▶ [Dataset records]
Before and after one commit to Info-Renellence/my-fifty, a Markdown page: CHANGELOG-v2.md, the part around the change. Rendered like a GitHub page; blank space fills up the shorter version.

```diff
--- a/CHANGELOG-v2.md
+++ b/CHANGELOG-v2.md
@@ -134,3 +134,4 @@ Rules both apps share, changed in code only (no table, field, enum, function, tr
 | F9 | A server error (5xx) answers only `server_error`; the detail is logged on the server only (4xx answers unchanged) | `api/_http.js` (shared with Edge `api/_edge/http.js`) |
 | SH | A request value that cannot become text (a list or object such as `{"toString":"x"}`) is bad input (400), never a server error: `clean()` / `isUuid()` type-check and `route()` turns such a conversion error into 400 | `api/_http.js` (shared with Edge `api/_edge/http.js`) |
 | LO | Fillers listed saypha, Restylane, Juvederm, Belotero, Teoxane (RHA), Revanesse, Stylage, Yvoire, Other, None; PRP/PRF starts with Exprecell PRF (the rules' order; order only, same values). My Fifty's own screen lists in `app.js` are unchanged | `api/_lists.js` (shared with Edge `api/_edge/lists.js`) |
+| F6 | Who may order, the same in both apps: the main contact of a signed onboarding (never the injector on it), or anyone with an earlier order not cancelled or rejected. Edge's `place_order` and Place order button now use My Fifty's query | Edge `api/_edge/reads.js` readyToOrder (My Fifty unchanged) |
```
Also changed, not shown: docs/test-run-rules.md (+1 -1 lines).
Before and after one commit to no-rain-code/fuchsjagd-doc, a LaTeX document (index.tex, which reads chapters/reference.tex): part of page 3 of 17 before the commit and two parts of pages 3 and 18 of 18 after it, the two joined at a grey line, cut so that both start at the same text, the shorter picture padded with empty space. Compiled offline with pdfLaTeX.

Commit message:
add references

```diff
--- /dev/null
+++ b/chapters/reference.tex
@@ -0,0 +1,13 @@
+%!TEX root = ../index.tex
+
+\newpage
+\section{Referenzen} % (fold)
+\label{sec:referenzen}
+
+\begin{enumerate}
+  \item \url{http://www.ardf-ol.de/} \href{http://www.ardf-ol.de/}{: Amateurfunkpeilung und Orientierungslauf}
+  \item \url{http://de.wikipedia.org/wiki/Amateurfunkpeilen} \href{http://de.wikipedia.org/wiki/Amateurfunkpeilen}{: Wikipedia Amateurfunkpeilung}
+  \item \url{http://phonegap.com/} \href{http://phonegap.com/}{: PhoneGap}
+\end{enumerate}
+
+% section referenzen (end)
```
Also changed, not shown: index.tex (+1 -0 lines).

▶ [Goal of the exercise]
Write down every record shown above precisely.

▶ [Task response]
Before and after one commit to Info-Renellence/my-fifty, a Markdown page: CHANGELOG-v2.md, the part around the change. Rendered like a GitHub page; blank space fills up the shorter version.

```diff
--- a/CHANGELOG-v2.md
+++ b/CHANGELOG-v2.md
@@ -134,3 +134,4 @@ Rules both apps share, changed in code only (no table, field, enum, function, tr
 | F9 | A server error (5xx) answers only `server_error`; the detail is logged on the server only (4xx answers unchanged) | `api/_http.js` (shared with Edge `api/_edge/http.js`) |
 | SH | A request value that cannot become text (a list or object such as `{"toString":"x"}`) is bad input (400), never a server error: `clean()` / `isUuid()` type-check and `route()` turns such a conversion error into 400 | `api/_http.js` (shared with Edge `api/_edge/http.js`) |
 | LO | Fillers listed saypha, Restylane, Juvederm, Belotero, Teoxane (RHA), Revanesse, Stylage, Yvoire, Other, None; PRP/PRF starts with Exprecell PRF (the rules' order; order only, same values). My Fifty's own screen lists in `app.js` are unchanged | `api/_lists.js` (shared with Edge `api/_edge/lists.js`) |
+| F6 | Who may order, the same in both apps: the main contact of a signed onboarding (never the injector on it), or anyone with an earlier order not cancelled or rejected. Edge's `place_order` and Place order button now use My Fifty's query | Edge `api/_edge/reads.js` readyToOrder (My Fifty unchanged) |
```
Also changed, not shown: docs/test-run-rules.md (+1 -1 lines).
Before and after one commit to no-rain-code/fuchsjagd-doc, a LaTeX document (index.tex, which reads chapters/reference.tex): part of page 3 of 17 before the commit and two parts of pages 3 and 18 of 18 after it, the two joined at a grey line, cut so that both start at the same text, the shorter picture padded with empty space. Compiled offline with pdfLaTeX.

Commit message:
add references

```diff
--- /dev/null
+++ b/chapters/reference.tex
@@ -0,0 +1,13 @@
+%!TEX root = ../index.tex
+
+\newpage
+\section{Referenzen} % (fold)
+\label{sec:referenzen}
+
+\begin{enumerate}
+  \item \url{http://www.ardf-ol.de/} \href{http://www.ardf-ol.de/}{: Amateurfunkpeilung und Orientierungslauf}
+  \item \url{http://de.wikipedia.org/wiki/Amateurfunkpeilen} \href{http://de.wikipedia.org/wiki/Amateurfunkpeilen}{: Wikipedia Amateurfunkpeilung}
+  \item \url{http://phonegap.com/} \href{http://phonegap.com/}{: PhoneGap}
+\end{enumerate}
+
+% section referenzen (end)
```
Also changed, not shown: index.tex (+1 -0 lines).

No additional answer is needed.